Roselle, R.S., Anagnostopoulos, D.O., Hands, R., Levine, T.H., Cahill, J., Kuhn, A., Plis, C. (2017). Simultaneous Inquiry: Renewing Partnerships and People in Professional Development Schools. School University Partnerships: A Journal of the National Association for Professional Development Schools.

Levine, T.H., Howard, E.R., & Moss, D.M. (2014). Preparing Teachers for Second Language Learners: Lessons from a Faculty Learning Community. New York: Routledge (edited volume for the Research on Teacher Education Series).

Marcus, A.S., & Levine, T.H. , & Grenier, R.S. (2012). How Secondary History Teachers Use and Think About Museums: Current Practices and Untapped Promise for Promoting Historical Understanding. Theory and Research in Social Education, 40(1), 66-97.

Levine, T.H. (2011). Features and strategies of supervisor professional community as a means of improving the supervision of preservice teachers. Teaching and Teacher Education 27(5), 930-941.

Levine, T.H. (2011). Comparing Pathways for Converting Large High Schools into Smaller Units: Interdependent Smaller Learning Communities as a Defensible Alternative. Improving Schools 14(2) 172-186.

Levine, T.H. (2011). Experienced teachers and school reform: Exploring how two different professional communities facilitated and complicated change. Improving Schools, 14(1), 30-47.

Levine, T.H. & Marcus, A.S. (2010). How the structure and focus of teachers’ collaborative activities facilitate and constrain teacher learning. Teaching and Teacher Education 26(3) 389-398.

Levine, T. H. (2010). Tools for the study and design of collaborative teacher learning: The affordances of different conceptions of teacher community and activity theory. Teacher Education Quarterly, 37(1), 109-130.

Levine, T. H. (2010). What Research Tells Us About the Impact and Challenges of Smaller Learning Communities. Peabody Journal of Education, 85(3), 276-289.

Levine, T.H. (2010). “‘A small group of thoughtful, committed citizens”: How social studies can enable resistance rather than social reproduction. In D. Moss & T. Osborn (Eds.) Critical Essays on Resistance in Education: Volume 46, Counterpoints: Studies in the Postmodern Theory of Education. New York: Peter Lang, 143-158.

Levine, T.H. (2010). Socializing future social studies teachers and K-12 students. The Social Studies, 101(2), 69-74.



Spencer Foundation Doctoral Dissertation Fellowship, 2004-05

Burt & Deedee McMurtry Stanford Graduate Fellowship, 2000-2004

Teacher of the Year, Algonquin High School, 1990


American Educational Research Association

National Council of the Social Studies

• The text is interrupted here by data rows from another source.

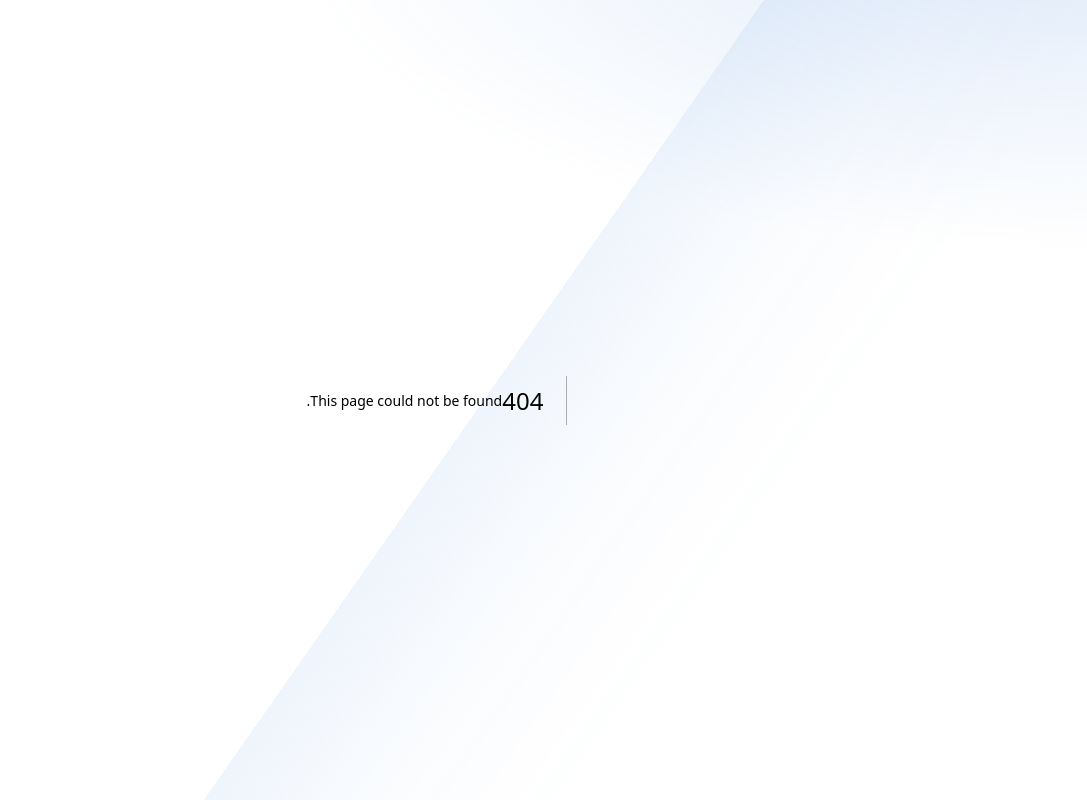
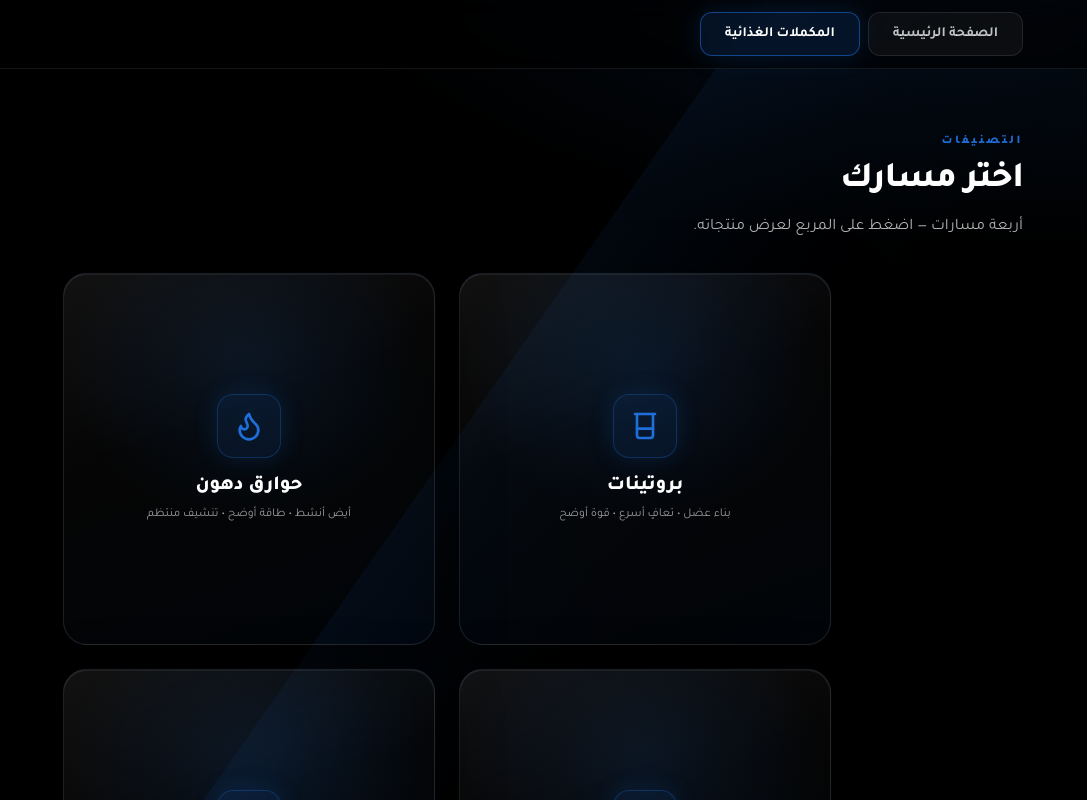
Before and after one commit to alialawsy799-hue/shark-iraq, a Next.js app: page /mukammalat in a window 1280 px wide. Before the commit this address had no page. Shown: the top 800 px of the page, without its empty margins (193-1280 px from the left). Built offline with nearby package versions, Linux system fonts and the light colour scheme.

Commit message:
Add top navigation tabs: home and supplements paths page
Co-authored-by: Cursor <cursoragent@cursor.com>

```diff
--- a/src/app/layout.tsx
+++ b/src/app/layout.tsx
@@ -2,6 +2,7 @@ import type { Metadata } from "next";
 import { Tajawal } from "next/font/google";
 import "./globals.css";
 import { site } from "@/lib/site";
+import { SiteTopTabs } from "@/components/SiteTopTabs";
 
 const brandSans = Tajawal({
   variable: "--font-brand",
@@ -27,6 +28,7 @@ export default function RootLayout({
       className={`${brandSans.variable} h-full overflow-x-clip font-sans antialiased`}
     >
       <body className="shark-theme flex min-h-full min-w-0 flex-col overflow-x-clip bg-black pb-[max(0.5rem,env(safe-area-inset-bottom))] text-white font-sans">
+        <SiteTopTabs />
         {children}
       </body>
     </html>
--- /dev/null
+++ b/src/app/mukammalat/page.tsx
@@ -0,0 +1,22 @@
+import type { Metadata } from "next";
+import { ProductCategoriesGrid } from "@/components/CategoryGrid";
+import { Footer } from "@/components/Footer";
+import { categories } from "@/lib/data";
+import { site } from "@/lib/site";
+
+export const metadata: Metadata = {
+  title: `المكملات الغذائية • ${site.name}`,
+  description:
+    "اختر مسارك: بروتينات، حوارق دهون، منتجات الشعر والأسنان — مع استشارة قبل الطلب عبر واتساب.",
+};
+
+export default function MukammalatPage() {
+  return (
+    <main className="flex min-h-0 w-full min-w-0 flex-1 flex-col">
+      <div id="categories">
+        <ProductCategoriesGrid categories={categories} />
+      </div>
+      <Footer />
+    </main>
+  );
+}
--- /dev/null
+++ b/src/components/SiteTopTabs.tsx
@@ -0,0 +1,52 @@
+"use client";
+
+import Link from "next/link";
+import { usePathname } from "next/navigation";
+
+const tabBase =
+  "inline-flex min-h-11 flex-1 items-center justify-center rounded-xl border px-4 py-2.5 text-sm font-bold transition sm:flex-none sm:px-6";
+
+export function SiteTopTabs() {
+  const pathname = usePathname();
+  const isHome = pathname === "/";
+  const isSupplementsPage = pathname === "/mukammalat";
+
+  return (
+    <header
+      className="sticky top-0 z-50 border-b border-white/[0.08] bg-black/80 backdrop-blur-md supports-[backdrop-filter]:bg-black/65"
+      dir="rtl"
+    >
+      <div className="shark-container py-3">
+        <nav
+          className="flex flex-wrap items-stretch justify-center gap-2 sm:justify-start"
+          aria-label="التنقل الرئيسي"
+        >
+          <Link
+            href="/"
+            className={[
+              tabBase,
+              isHome
+                ? "border-brand/55 bg-brand/15 text-white shadow-[0_0_24px_rgba(30,111,217,0.2)]"
+                : "border-white/10 bg-white/[0.04] text-white/75 hover:border-brand/35 hover:bg-brand/10 hover:text-white",
+            ].join(" ")}
+            aria-current={isHome ? "page" : undefined}
+          >
+            الصفحة الرئيسية
+          </Link>
+          <Link
+            href="/mukammalat"
+            className={[
+              tabBase,
+              isSupplementsPage
+                ? "border-brand/55 bg-brand/15 text-white shadow-[0_0_24px_rgba(30,111,217,0.2)]"
+                : "border-white/10 bg-white/[0.04] text-white/75 hover:border-brand/35 hover:bg-brand/10 hover:text-white",
+            ].join(" ")}
+            aria-current={isSupplementsPage ? "page" : undefined}
+          >
+            المكملات الغذائية
+          </Link>
+        </nav>
+      </div>
+    </header>
+  );
+}
```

National Network of Educational Renewal

American Association of Colleges of Teacher Education

Thomas Levine
Contact Information
Phone860 486 5449
Mailing AddressUnit 3033
Office LocationGentry 426